§ **Exercise requirements**: Count the lines below that contain "setSkill". Answer with the number alone.

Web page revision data
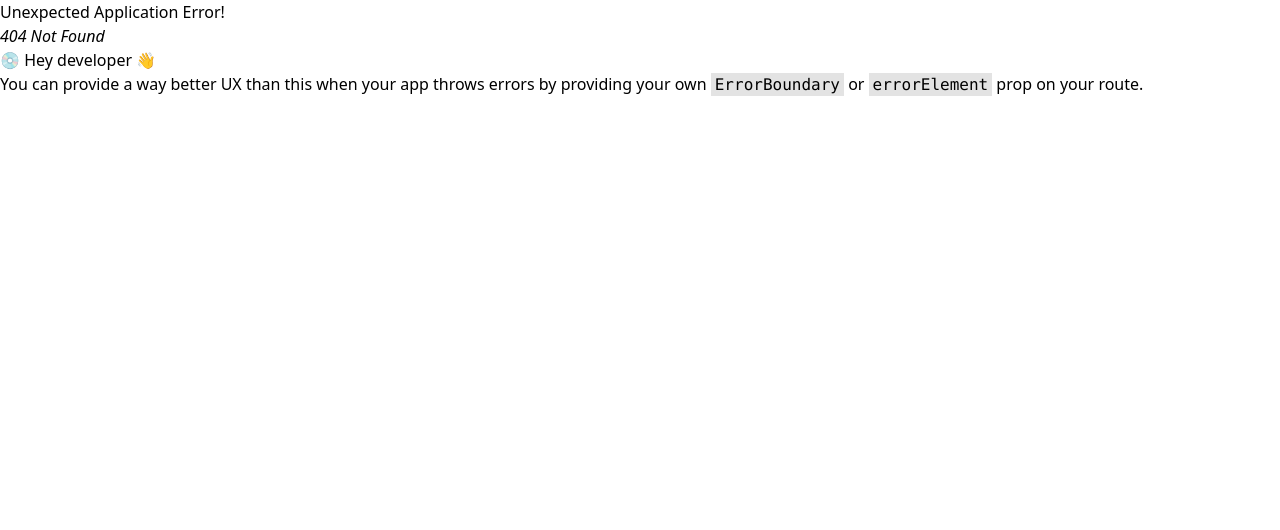
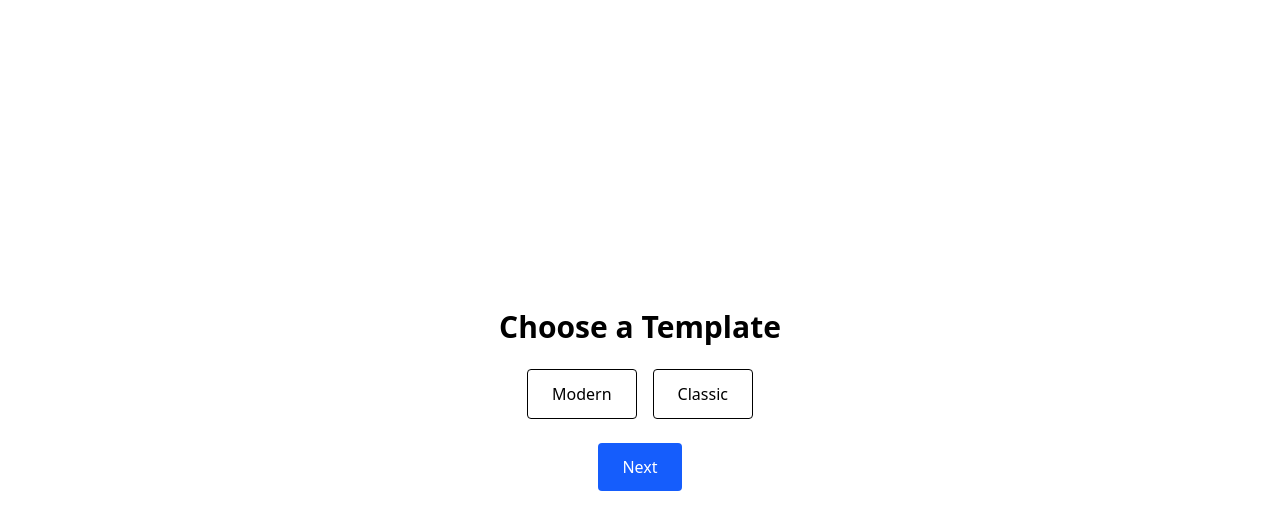
Before and after one commit to Nitesh47kumars/Resumify, a React (Vite) app: page /create/template in a window 1280 px wide. Before the commit this address had no page. Shown: the top 530 px of the page. Built offline with nearby package versions, Linux system fonts and the light colour scheme.

Commit message:
Build Protected Route for Creating Resume

```diff
--- a/src/App.jsx
+++ b/src/App.jsx
@@ -1,14 +1,50 @@
-import React from "react";
-import { createBrowserRouter, RouterProvider } from "react-router-dom";
-import Homepage from "./Pages/Homepage";
+import { BrowserRouter, Routes, Route } from "react-router-dom";
+import { StepProvider } from "./Context/StepContext";
+import ProtectedRoute from "./Routes/ProtectedRoute";
+
+// Pages
+import Homepage from "./pages/Homepage";
+import ChooseTemplate from "./pages/Create/ChooseTemplate";
+import Education from "./pages/Create/Education";
+import Skills from "./pages/Create/Skills";
+import Summary from "./pages/Create/Summary";
 
 export default function App() {
-  const Router = createBrowserRouter([
-    {
-      path:"/",
-      element: <Homepage/>
-    }
-  ])
+  return (
+    <BrowserRouter>
+      <StepProvider>
+        <Routes>
+          {/* Homepage (with HeroSection, About, etc.) */}
+          <Route path="/" element={<Homepage />} />
 
-  return <RouterProvider router={Router}/>;
+          {/* Resume builder routes */}
+          <Route path="/create/template" element={<ChooseTemplate />} />
+          <Route
+            path="/create/education"
+            element={
+              <ProtectedRoute stepNumber={2}>
+                <Education />
+              </ProtectedRoute>
+            }
+          />
+          <Route
+            path="/create/skills"
+            element={
+              <ProtectedRoute stepNumber={3}>
+                <Skills />
+              </ProtectedRoute>
+            }
+          />
+          <Route
+            path="/create/summary"
+            element={
+              <ProtectedRoute stepNumber={4}>
+                <Summary />
+              </ProtectedRoute>
+            }
+          />
+        </Routes>
+      </StepProvider>
+    </BrowserRouter>
+  );
 }
--- /dev/null
+++ b/src/Context/StepContext.jsx
@@ -0,0 +1,21 @@
+import { createContext, useContext, useState } from "react";
+
+const StepContext = createContext();
+
+export const StepProvider = ({ children }) => {
+  const [completedStep, setCompletedStep] = useState(1);
+  const [formData, setFormData] = useState({
+    template: "",
+    education: [],
+    skills: [],
+    summary: "",
+  });
+
+  return (
+    <StepContext.Provider value={{ completedStep, setCompletedStep, formData, setFormData }}>
+      {children}
+    </StepContext.Provider>
+  );
+};
+
+export const useStep = () => useContext(StepContext);
--- /dev/null
+++ b/src/Pages/Create/ChooseTemplate.jsx
@@ -0,0 +1,45 @@
+import { useStep } from "../../Context/StepContext";
+import { useNavigate } from "react-router-dom";
+
+export default function ChooseTemplate() {
+  const { setCompletedStep, formData, setFormData } = useStep();
+  const navigate = useNavigate();
+
+  const handleNext = () => {
+    if (!formData.template) return alert("Please choose a template!");
+    setCompletedStep(2);
+    navigate("/create/education");
+  };
+
+  return (
+    <div className="flex flex-col items-center justify-center min-h-screen p-6">
+      <h1 className="text-3xl font-bold mb-6">Choose a Template</h1>
+
+      <div className="flex gap-4">
+        <button
+          onClick={() => setFormData({ ...formData, template: "Modern" })}
+          className={`px-6 py-3 rounded border ${
+            formData.template === "Modern" ? "bg-blue-600 text-white" : ""
+          }`}
+        >
+          Modern
+        </button>
+        <button
+          onClick={() => setFormData({ ...formData, template: "Classic" })}
+          className={`px-6 py-3 rounded border ${
+            formData.template === "Classic" ? "bg-blue-600 text-white" : ""
+          }`}
+        >
+          Classic
+        </button>
+      </div>
+
+      <button
+        onClick={handleNext}
+        className="mt-6 bg-blue-600 text-white px-6 py-3 rounded hover:bg-blue-700"
+      >
+        Next
+      </button>
+    </div>
+  );
+}
--- /dev/null
+++ b/src/Pages/Create/Education.jsx
@@ -0,0 +1,35 @@
+import { useStep } from "../../Context/StepContext";
+import { useNavigate } from "react-router-dom";
+import { useState } from "react";
+
+export default function Education() {
+  const { setCompletedStep, formData, setFormData } = useStep();
+  const [edu, setEdu] = useState("");
+  const navigate = useNavigate();
+
+  const handleNext = () => {
+    if (!edu.trim()) return alert("Enter your education details");
+    setFormData({ ...formData, education: [...formData.education, edu] });
+    setCompletedStep(3);
+    navigate("/create/skills");
+  };
+
+  return (
+    <div className="flex flex-col items-center justify-center min-h-screen p-6">
+      <h1 className="text-3xl font-bold mb-6">Education</h1>
+      <input
+        type="text"
+        placeholder="e.g. BCA - XYZ University"
+        value={edu}
+        onChange={(e) => setEdu(e.target.value)}
+        className="border p-2 rounded w-80 mb-4"
+      />
+      <button
+        onClick={handleNext}
+        className="bg-blue-600 text-white px-6 py-3 rounded hover:bg-blue-700"
+      >
+        Next
+      </button>
+    </div>
+  );
+}
--- /dev/null
+++ b/src/Pages/Create/Skills.jsx
@@ -0,0 +1,35 @@
+import { useStep } from "../../Context/StepContext";
+import { useNavigate } from "react-router-dom";
+import { useState } from "react";
+
+export default function Skills() {
+  const { setCompletedStep, formData, setFormData } = useStep();
+  const [skill, setSkill] = useState("");
+  const navigate = useNavigate();
+
+  const handleNext = () => {
+    if (!skill.trim()) return alert("Enter at least one skill");
+    setFormData({ ...formData, skills: [...formData.skills, skill] });
+    setCompletedStep(4);
+    navigate("/create/summary");
+  };
+
+  return (
+    <div className="flex flex-col items-center justify-center min-h-screen p-6">
+      <h1 className="text-3xl font-bold mb-6">Skills</h1>
+      <input
+        type="text"
+        placeholder="e.g. React.js, Node.js"
+        value={skill}
+        onChange={(e) => setSkill(e.target.value)}
+        className="border p-2 rounded w-80 mb-4"
+      />
+      <button
+        onClick={handleNext}
+        className="bg-blue-600 text-white px-6 py-3 rounded hover:bg-blue-700"
+      >
+        Next
+      </button>
+    </div>
+  );
+}
--- /dev/null
+++ b/src/Pages/Create/Summary.jsx
@@ -0,0 +1,17 @@
+import { useStep } from "../../Context/StepContext";
+
+export default function Summary() {
+  const { formData } = useStep();
+
+  return (
+    <div className="flex flex-col items-center justify-center min-h-screen p-6">
+      <h1 className="text-3xl font-bold mb-6">Summary</h1>
+      <pre className="bg-gray-100 p-4 rounded w-full max-w-xl text-sm">
+        {JSON.stringify(formData, null, 2)}
+      </pre>
+      <button className="mt-6 bg-green-600 text-white px-6 py-3 rounded hover:bg-green-700">
+        Generate Resume
+      </button>
+    </div>
+  );
+}
--- /dev/null
+++ b/src/Routes/ProtectedRoute.jsx
@@ -0,0 +1,7 @@
+import { Navigate } from "react-router-dom";
+import { useStep } from "../Context/StepContext";
+
+export default function ProtectedRoute({ children, stepNumber }) {
+  const { completedStep } = useStep();
+  return completedStep >= stepNumber ? children : <Navigate to="/create/template" replace />;
+}
```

§ **Written answer**: 2